This is the first major V&A exhibition to celebrate the power, artistry and diversity of masculine attire and appearance. The show will trace how menswear has been fashioned and refashioned over the centuries, and how designers, tailors and artists – and their clients and sitters – have constructed and performed masculinity and unpicked it at the seams. Contemporary looks by legendary designers and rising stars – plus outfits worn by Harry Styles, Billy Porter, David Bowie and Marlene Dietrich – will be displayed alongside historical treasures from the V&A’s collections and some landmark loans: classical sculptures, Renaissance paintings, iconic photographs, and powerful film and performance. From looks by Harris Reed, Gucci, Grace Wales Bonner and Raf Simons, to paintings by Sofonisba Anguissola and Joshua Reynolds, and an extract from an all-male dance performance by Matthew Bourne’s New Adventures, the exhibition will showcase the variety of possible masculinities across the centuries from the Renaissance to the contemporary.
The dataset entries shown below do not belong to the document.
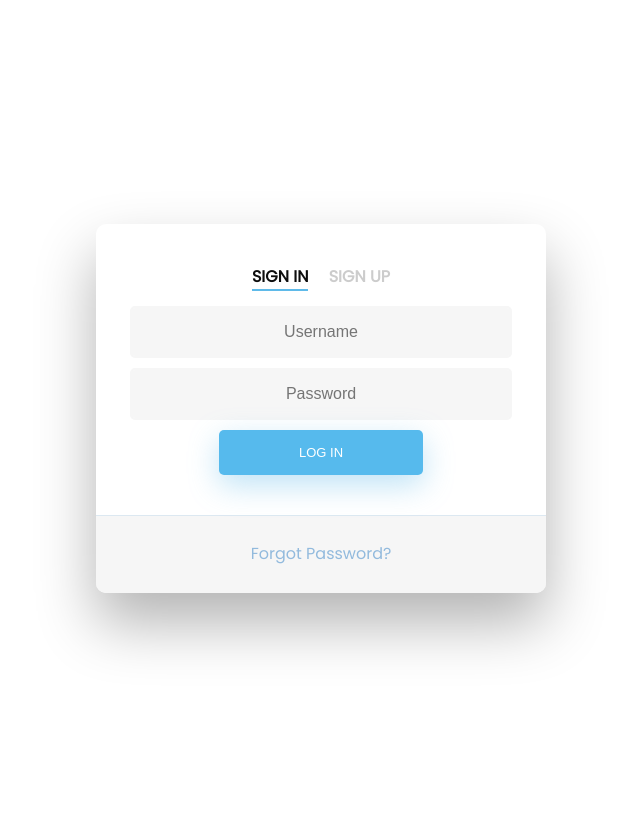
After one commit to pgmrjage/cheque, a PHP site: page /login.php in a window 1280 px wide. The commit adds this page. Shown: the whole page, without its empty margins (319-959 px from the left). Run offline with PHP 8.4, Linux system fonts and the light colour scheme.

Commit message:
major changes in jg branch

```diff
--- /dev/null
+++ b/login.php
@@ -0,0 +1,335 @@
+<!DOCTYPE html>
+<html lang="en">
+<head>
+    <meta charset="UTF-8">
+    <meta name="viewport" content="width=device-width, initial-scale=1.0">
+    <title>Document</title>
+
+    <style>
+        @import url('https://fonts.googleapis.com/css?family=Poppins');
+
+        /* BASIC */
+
+        html {
+        background-color: white;
+        }
+
+        body {
+        font-family: "Poppins", sans-serif;
+        height: 100vh;
+        display: flex;
+        align-items: center;
+        justify-content: center;
+        }
+
+        a {
+        color: #92badd;
+        display:inline-block;
+        text-decoration: none;
+        font-weight: 400;
+        }
+
+        h2 {
+        text-align: center;
+        font-size: 16px;
+        font-weight: 600;
+        text-transform: uppercase;
+        display:inline-block;
+        margin: 40px 8px 10px 8px;
+        color: #cccccc;
+        }
+
+        /* STRUCTURE */
+
+        .wrapper {
+        display: flex;
+        align-items: center;
+        flex-direction: column;
+        justify-content: center;
+        width: 100%;
+        min-height: 100%;
+        padding: 20px;
+        }
+
+        #formContent {
+        -webkit-border-radius: 10px 10px 10px 10px;
+        border-radius: 10px 10px 10px 10px;
+        background: #fff;
+        padding: 30px;
+        width: 90%;
+        max-width: 450px;
+        position: relative;
+        padding: 0px;
+        -webkit-box-shadow: 0 30px 60px 0 rgba(0,0,0,0.3);
+        box-shadow: 0 30px 60px 0 rgba(0,0,0,0.3);
+        text-align: center;
+        }
+
+        #formContent-signup {
+            display: none;
+        }
+
+        #formFooter {
+        background-color: #f6f6f6;
+        border-top: 1px solid #dce8f1;
+        padding: 25px;
+        text-align: center;
+        -webkit-border-radius: 0 0 10px 10px;
+        border-radius: 0 0 10px 10px;
+        }
+
+        /* TABS */
+
+        h2.inactive {
+        color: #cccccc;
+        }
+
+        h2.active {
+        color: #0d0d0d;
+        border-bottom: 2px solid #5fbae9;
+        }
+
+        /* FORM TYPOGRAPHY*/
+
+        input[type=button], input[type=submit], input[type=reset]  {
+        background-color: #56baed;
+        border: none;
+        color: white;
+        padding: 15px 80px;
+        text-align: center;
+        text-decoration: none;
+        display: inline-block;
+        text-transform: uppercase;
+        font-size: 13px;
+        -webkit-box-shadow: 0 10px 30px 0 rgba(95,186,233,0.4);
+        box-shadow: 0 10px 30px 0 rgba(95,186,233,0.4);
+        -webkit-border-radius: 5px 5px 5px 5px;
+        border-radius: 5px 5px 5px 5px;
+        margin: 5px 20px 40px 20px;
+        -webkit-transition: all 0.3s ease-in-out;
+        -moz-transition: all 0.3s ease-in-out;
+        -ms-transition: all 0.3s ease-in-out;
+        -o-transition: all 0.3s ease-in-out;
+        transition: all 0.3s ease-in-out;
+        }
+
+        input[type=button]:hover, input[type=submit]:hover, input[type=reset]:hover  {
+        background-color: #39ace7;
+        }
+
+        input[type=button]:active, input[type=submit]:active, input[type=reset]:active  {
+        -moz-transform: scale(0.95);
+        -webkit-transform: scale(0.95);
+        -o-transform: scale(0.95);
+        -ms-transform: scale(0.95);
+        transform: scale(0.95);
+        }
+
+        input[type=text] {
+        background-color: #f6f6f6;
+        border: none;
+        color: #0d0d0d;
+        padding: 15px 32px;
+        text-align: center;
+        text-decoration: none;
+        display: inline-block;
+        font-size: 16px;
+        margin: 5px;
+        width: 85%;
+        border: 2px solid #f6f6f6;
+        -webkit-transition: all 0.5s ease-in-out;
+        -moz-transition: all 0.5s ease-in-out;
+        -ms-transition: all 0.5s ease-in-out;
+        -o-transition: all 0.5s ease-in-out;
+        transition: all 0.5s ease-in-out;
+        -webkit-border-radius: 5px 5px 5px 5px;
+        border-radius: 5px 5px 5px 5px;
+        }
+
+        input[type=text]:focus {
+        background-color: #fff;
+        border-bottom: 2px solid #5fbae9;
+        }
+
+        input[type=text]:placeholder {
+        color: #cccccc;
+        }
+
+        /* ANIMATIONS */
+
+        /* Simple CSS3 Fade-in-down Animation */
+        .fadeInDown {
+        -webkit-animation-name: fadeInDown;
+        animation-name: fadeInDown;
+        -webkit-animation-duration: 1s;
+        animation-duration: 1s;
+        -webkit-animation-fill-mode: both;
+        animation-fill-mode: both;
+        }
+
+        @-webkit-keyframes fadeInDown {
+        0% {
+            opacity: 0;
+            -webkit-transform: translate3d(0, -100%, 0);
+            transform: translate3d(0, -100%, 0);
+        }
+        100% {
+            opacity: 1;
+            -webkit-transform: none;
+            transform: none;
+        }
+        }
+
+        @keyframes fadeInDown {
+        0% {
+            opacity: 0;
+            -webkit-transform: translate3d(0, -100%, 0);
+            transform: translate3d(0, -100%, 0);
+        }
+        100% {
+            opacity: 1;
+            -webkit-transform: none;
+            transform: none;
+        }
+        }
+
+        /* Simple CSS3 Fade-in Animation */
+        @-webkit-keyframes fadeIn { from { opacity:0; } to { opacity:1; } }
+        @-moz-keyframes fadeIn { from { opacity:0; } to { opacity:1; } }
+        @keyframes fadeIn { from { opacity:0; } to { opacity:1; } }
+
+        .fadeIn {
+        opacity:0;
+        -webkit-animation:fadeIn ease-in 400ms;
+        -moz-animation:fadeIn ease-in 400ms;
+        animation:fadeIn ease-in 400ms;
+
+        -webkit-animation-fill-mode:forwards;
+        -moz-animation-fill-mode:forwards;
+        animation-fill-mode:forwards;
+
+        -webkit-animation-duration: 400ms;
+        -moz-animation-duration:400ms;
+        animation-duration:400ms;
+        }
+
+        .fadeIn.first {
+        -webkit-animation-delay: 400ms;
+        -moz-animation-delay: 400ms;
+        animation-delay: 400ms;
+        }
+
+        .fadeIn.second {
+        -webkit-animation-delay: 90ms;
+        -moz-animation-delay: 90ms;
+        animation-delay: 90ms;
+        }
+
+        .fadeIn.third {
+        -webkit-animation-delay: 120ms;
+        -moz-animation-delay: 120ms;
+        animation-delay: 120ms;
+        }
+
+        .fadeIn.fourth {
+        -webkit-animation-delay: 800ms;
+        -moz-animation-delay: 800ms;
+        animation-delay: 800ms;
+        }
+
+        /* Simple CSS3 Fade-in Animation */
+        .underlineHover:after {
+        display: block;
+        left: 0;
+        bottom: -10px;
+        width: 0;
+        height: 2px;
+        background-color: #56baed;
+        content: "";
+        transition: width 0.2s;
+        }
+
+        .underlineHover:hover {
+        color: #0d0d0d;
+        }
+
+        .underlineHover:hover:after{
+        width: 100%;
+        }
+
+        /* OTHERS */
+
+        *:focus {
+            outline: none;
+        }
+
+        #icon {
+        width:60%;
+        }
+
+        * {
+        box-sizing: border-box;
+        }
+    </style>
+
+</head>
+<body>
+    <div class="wrapper fadeInDown">
+        <div id="formContent">
+
+
+            <!-- Login Form -->
+            <form id="signInForm">
+                <!-- Tabs Titles -->
+                <h2 class="active" onclick="showSignIn()"> Sign In </h2>
+                <h2 class="inactive underlineHover" onclick="showSignUp()">Sign Up </h2>
+
+                <!-- Icon -->
+                <div class="fadeIn first">
+                <!-- <img src="http://danielzawadzki.com/codepen/01/icon.svg" id="icon" alt="User Icon" /> -->
+                </div>
+                <input type="text" id="username" class="fadeIn second" name="username" placeholder="Username">
+                <input type="text" id="password" class="fadeIn third" name="password" placeholder="Password">
+                <input type="submit" class="fadeIn fourth" value="Log In">
+            </form>
+
+            <!-- Sign Up Form -->
+            <form id="signUpForm" style="display: none;">
+                <!-- Tabs Titles -->
+                <h2 class="inactive underlineHover" onclick="showSignIn()"> Sign In </h2>
+                <h2 class="active" onclick="showSignUp()">Sign Up </h2>
+
+                <!-- Icon -->
+                <div class="fadeIn first">
+                <!-- <img src="http://danielzawadzki.com/codepen/01/icon.svg" id="icon" alt="User Icon" /> -->
+                </div>
+                <input type="text" id="firstname" class="fadeIn second" name="firstname" placeholder="Firstname">
+                <input type="text" id="surname" class="fadeIn second" name="surname" placeholder="Surname">
+                <input type="text" id="email" class="fadeIn second" name="email" placeholder="Email">
+                <input type="text" id="username" class="fadeIn second" name="username" placeholder="Username">
+                <input type="text" id="password" class="fadeIn second" name="login" placeholder="Password">
+                <input type="submit" class="fadeIn fourth" value="Create Account">
+            </form>
+
+            <!-- Remind Password -->
+            <div id="formFooter">
+            <a class="underlineHover" href="#">Forgot Password?</a>
+            </div>
+
+        </div>
+    </div>
+
+    <script>
+        function showSignIn() {
+            document.getElementById('signInForm').style.display = 'block';
+            document.getElementById('signUpForm').style.display = 'none';
+        }
+
+        function showSignUp() {
+            document.getElementById('signInForm').style.display = 'none';
+            document.getElementById('signUpForm').style.display = 'block';
+
+        }
+    </script>
+</body>
+</html>
```
Also changed, not shown: cheque.php (+32 -3 lines), cheque_styles.css (renamed from styles.css, +69 -1 lines), delete.php (added, +27 -0 lines), reprint.php (added, +41 -0 lines), script.js (+21 -0 lines).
From 19th March
Raphael, National Gallery
A painter, draughtsman, architect, archaeologist and poet, Raphael captured in his art the human and the divine, love and friendship, learning and power. In just two decades, Raphael shaped the course of Western culture like few artists before or since. This exhibition, one of the first ever to explore Raphael's complete career, looks at his celebrated paintings and drawings as well as his work in architecture, poetry and design for sculpture, tapestry and prints. With loans from the Hermitage, the Louvre, National Gallery of Art Washington, the Prado Museum, Uffizi Museum, the Vatican Museum and the Galleria Doria Pamphilj, this is an unprecedented opportunity to see the full range of Raphael’s skill, creativity and ingenuity.
9th April-31st July
A Century of the Artist’s Studio 1920-2020, Whitechapel Gallery
Whether it be an abandoned factory, an attic or a kitchen table, it is the artist’s studio where the great art of our time is conceived and created. In this multimedia exhibition, the wide-ranging possibilities and significance of these spaces take centre stage. The exhibition brings together more than 100 works by over 80 artists and collectives from Africa, Australasia, South Asia, China, Europe, Japan, the Middle East, North and South America. They range from modern icons such as Francis Bacon, Pablo Picasso, Egon Schiele and Andy Warhol to contemporary figures such as Walead Beshty, Lisa Brice and Kerry James Marshall. The collection includes paintings, sculptures, installations and films depicting the studio as work of art and presents documentation of artists’ studios by world-renowned photographers and filmmakers. A series of ‘studio corners’ also recreate the actual environments where great art has been produced.
17th February-29th May
Amy: Beyond The Stage, Design Museum
Amy Winehouse’s unmistakable voice, confessional lyrics and signature look made her one of the music world's most beloved artists. Until April, visitors to the Design Museum are invited to discover the story of her early career through her recordings and teenage notebooks to unravel the creative process behind her music, and pay tribute to her rich range of influences, from Dinah Washington to Mark Ronson, Camden to 60s pop, Motown to jazz. Explore the outfits she wore during her greatest performances, handwritten lyrics and personal items that have never been exhibited before – including her blue Daphne Fender Stratocaster guitar – to step backstage with a cultural icon.
Until 10th April